Mohamed Al Fayed, the self-made Egyptian billionaire who bought the Harrods department store and promoted the discredited conspiracy theory that the British royal family was behind the death of his son and Princess Diana, has died, his family said.
Born in the Egyptian city of Alexandria, Al Fayed began his career selling fizzy drinks and then worked as a sewing-machine salesman. He built his family’s fortune in real estate, shipping and construction, first in the Middle East and then in Europe.
Al Fayed owned establishment symbols such as Harrods, Fulham and the Ritz hotel in Paris.
He fell out with the British government over its refusal to grant him citizenship of the country that was his home for decades, and often threatened to move to France, which gave him the Legion of Honour, its highest civilian award.
Al Fayed – who could be charming, autocratic, vindictive, and at times wildly outspoken – spent 10 years trying to prove Diana and his son Dodi were murdered when their car crashed in a road tunnel in Paris in 1997 as they tried to outrun paparazzi photographers on motorbikes.

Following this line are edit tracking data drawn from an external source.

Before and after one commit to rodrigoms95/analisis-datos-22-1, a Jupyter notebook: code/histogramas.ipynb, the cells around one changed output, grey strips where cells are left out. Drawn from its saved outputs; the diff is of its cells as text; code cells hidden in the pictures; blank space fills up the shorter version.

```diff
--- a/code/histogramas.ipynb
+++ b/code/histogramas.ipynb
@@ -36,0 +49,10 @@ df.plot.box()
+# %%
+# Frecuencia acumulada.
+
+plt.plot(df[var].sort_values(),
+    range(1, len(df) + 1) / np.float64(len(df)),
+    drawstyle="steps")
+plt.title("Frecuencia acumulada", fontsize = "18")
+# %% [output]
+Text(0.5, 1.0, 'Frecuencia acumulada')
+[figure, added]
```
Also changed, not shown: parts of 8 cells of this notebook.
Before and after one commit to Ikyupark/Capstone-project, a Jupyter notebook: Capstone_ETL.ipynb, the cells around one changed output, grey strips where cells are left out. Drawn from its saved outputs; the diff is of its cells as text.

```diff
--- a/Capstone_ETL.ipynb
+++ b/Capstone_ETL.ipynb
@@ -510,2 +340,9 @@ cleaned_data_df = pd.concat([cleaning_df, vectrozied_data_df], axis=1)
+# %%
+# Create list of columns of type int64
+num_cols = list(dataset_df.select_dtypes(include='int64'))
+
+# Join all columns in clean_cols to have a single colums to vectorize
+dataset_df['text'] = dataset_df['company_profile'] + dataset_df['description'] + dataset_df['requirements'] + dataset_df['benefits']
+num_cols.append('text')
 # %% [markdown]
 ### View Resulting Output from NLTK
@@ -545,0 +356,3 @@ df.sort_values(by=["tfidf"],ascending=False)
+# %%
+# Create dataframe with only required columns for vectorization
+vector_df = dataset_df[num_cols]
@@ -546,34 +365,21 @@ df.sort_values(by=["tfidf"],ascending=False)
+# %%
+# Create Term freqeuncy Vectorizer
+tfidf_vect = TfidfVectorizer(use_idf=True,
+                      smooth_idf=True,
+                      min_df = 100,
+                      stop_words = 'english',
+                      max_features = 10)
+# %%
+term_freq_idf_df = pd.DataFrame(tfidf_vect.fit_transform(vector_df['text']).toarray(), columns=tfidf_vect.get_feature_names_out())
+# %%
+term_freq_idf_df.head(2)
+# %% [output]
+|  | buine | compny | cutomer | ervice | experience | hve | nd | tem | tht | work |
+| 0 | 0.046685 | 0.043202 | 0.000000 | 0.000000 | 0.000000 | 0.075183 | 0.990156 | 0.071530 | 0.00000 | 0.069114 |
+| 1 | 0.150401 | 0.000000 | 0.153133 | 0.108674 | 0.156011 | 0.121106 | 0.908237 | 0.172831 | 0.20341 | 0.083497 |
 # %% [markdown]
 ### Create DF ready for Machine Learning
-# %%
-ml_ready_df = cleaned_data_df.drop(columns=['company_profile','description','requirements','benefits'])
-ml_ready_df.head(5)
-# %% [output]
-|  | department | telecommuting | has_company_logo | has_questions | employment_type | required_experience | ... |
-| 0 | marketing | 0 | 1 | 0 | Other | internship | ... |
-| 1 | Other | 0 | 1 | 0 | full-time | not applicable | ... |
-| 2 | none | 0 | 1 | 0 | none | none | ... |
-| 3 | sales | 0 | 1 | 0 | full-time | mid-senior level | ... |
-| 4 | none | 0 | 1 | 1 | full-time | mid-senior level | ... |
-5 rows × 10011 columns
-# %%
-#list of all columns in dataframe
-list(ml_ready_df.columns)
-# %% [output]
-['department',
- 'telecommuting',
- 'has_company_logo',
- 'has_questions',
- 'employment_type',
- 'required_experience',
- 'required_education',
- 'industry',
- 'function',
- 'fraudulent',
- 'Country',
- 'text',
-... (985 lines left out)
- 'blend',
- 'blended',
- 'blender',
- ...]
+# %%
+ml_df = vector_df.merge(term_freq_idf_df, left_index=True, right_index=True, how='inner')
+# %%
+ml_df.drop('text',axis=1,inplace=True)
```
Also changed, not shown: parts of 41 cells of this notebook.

Unsupported by any evidence, according to the inquest into Diana’s death, he claimed that she was bearing Dodi’s child and accused Prince Philip, the queen’s husband, of ordering Britain’s security services to kill her to stop her marrying a Muslim and having his baby.
Al Fayed died on Wednesday, his family said, a day before the 26th anniversary of Dodi and Diana’s death.
“Mrs Mohamed Al Fayed, her children and grandchildren wish to confirm that her beloved husband, their father and their grandfather, Mohamed, has passed away peacefully of old age,” the family statement read.
While Al Fayed was known for self-invention, exaggeration, and boasting, he was also a central figure in key moments in Britain’s recent history.
His rancorous takeover of Harrods in 1985 sparked one of Britain’s most bitter business feuds, while in 1994 he caused a scandal with the disclosure that he had paid politicians to ask questions on his behalf in parliament.
Like many billionaires, al-Fayed spurned convention. He once said he wanted to be mummified in a golden sarcophagus in a glass pyramid on the roof of Harrods.
At the store, where he instituted a dress code – even for customers – which he enforced in person, he installed a kitsch bronze memorial statue of Diana and Dodi dancing beneath the wings of an albatross.
As the owner of Fulham, he erected a larger-than-life, sequinned statue of Michael Jackson outside the ground even though the singer only attended one match. When people complained, he said: “If some stupid fans don’t understand or appreciate such a gift, they can go to hell.”
Much of Al Fayed’s past remained murky – even his date of birth. He said he was born in then British-ruled Egypt in 1933. However, a British government inquiry into the Harrods takeover said 1929.
Al Fayed became resident in Britain in 1974 and added the al to his name. Casting this as self-aggrandisement, the satirical magazine Private Eye nicknamed him the “Phoney Pharaoh”.
In 1985 he and his brothers beat businessman Roland “Tiny” Rowland to Harrods, one of the most famous shops in the world.
Al Fayed hoped that buying the store would win him acceptance in British society. Instead, it led to a series of bitter confrontations.
Rowland took Al Fayed and his brothers to a Department of Trade inquiry, claiming that they had misrepresented their wealth.
The inquiry cast doubt on their origins as part of a wealthy business family, past business connections, and their independent financial resources.
After a quarter of century of ownership, Al Fayed sold Harrods to Qatar’s sovereign wealth fund in 2010.
Al Fayed’s application for British citizenship was denied by the government in 1995. He said racism kept him on the fringe of acceptability.
A year earlier, Al Fayed had embarrassed the government by disclosing that he had made gifts and payments to politicians in return for them asking parliamentary questions for him. The so-called “cash-for-questions” scandal ended the careers of four politicians, including one minister.
The allegations of sleaze undermined the Conservatives, who lost a landslide election to Labour leader Tony Blair in 1997.
Diana and Dodi
That summer, Al Fayed’s son Dodi began a relationship with Princess Diana, who had divorced Prince Charles, the heir to the British throne. Dodi and Diana were pictured by British tabloids on holiday on a yacht in the south of France.
After travelling to Paris, the couple were killed when their Mercedes, driven at high speed by a chauffeur who had been drinking whisky and was trying to evade the paparazzi, crashed into a concrete pillar in the Pont de l’Alma tunnel.
Beset by grief and an overwhelming sense of injustice, Al Fayed spent millions on legal battles to ensure there was an inquest.
When it started in London a decade after the crash, Al Fayed would accuse everyone from the royal family, prime minister Blair, Diana’s sister Sarah, the French embalmers of Diana’s body, and the Paris ambulance drivers of being implicated.
But the jury said the couple were unlawfully killed by their chauffeur’s driving. Al-Fayed said he accepted the verdict and gave up legal attempts to show they were murdered.
“I’m leaving the rest for God to get my revenge,” he said.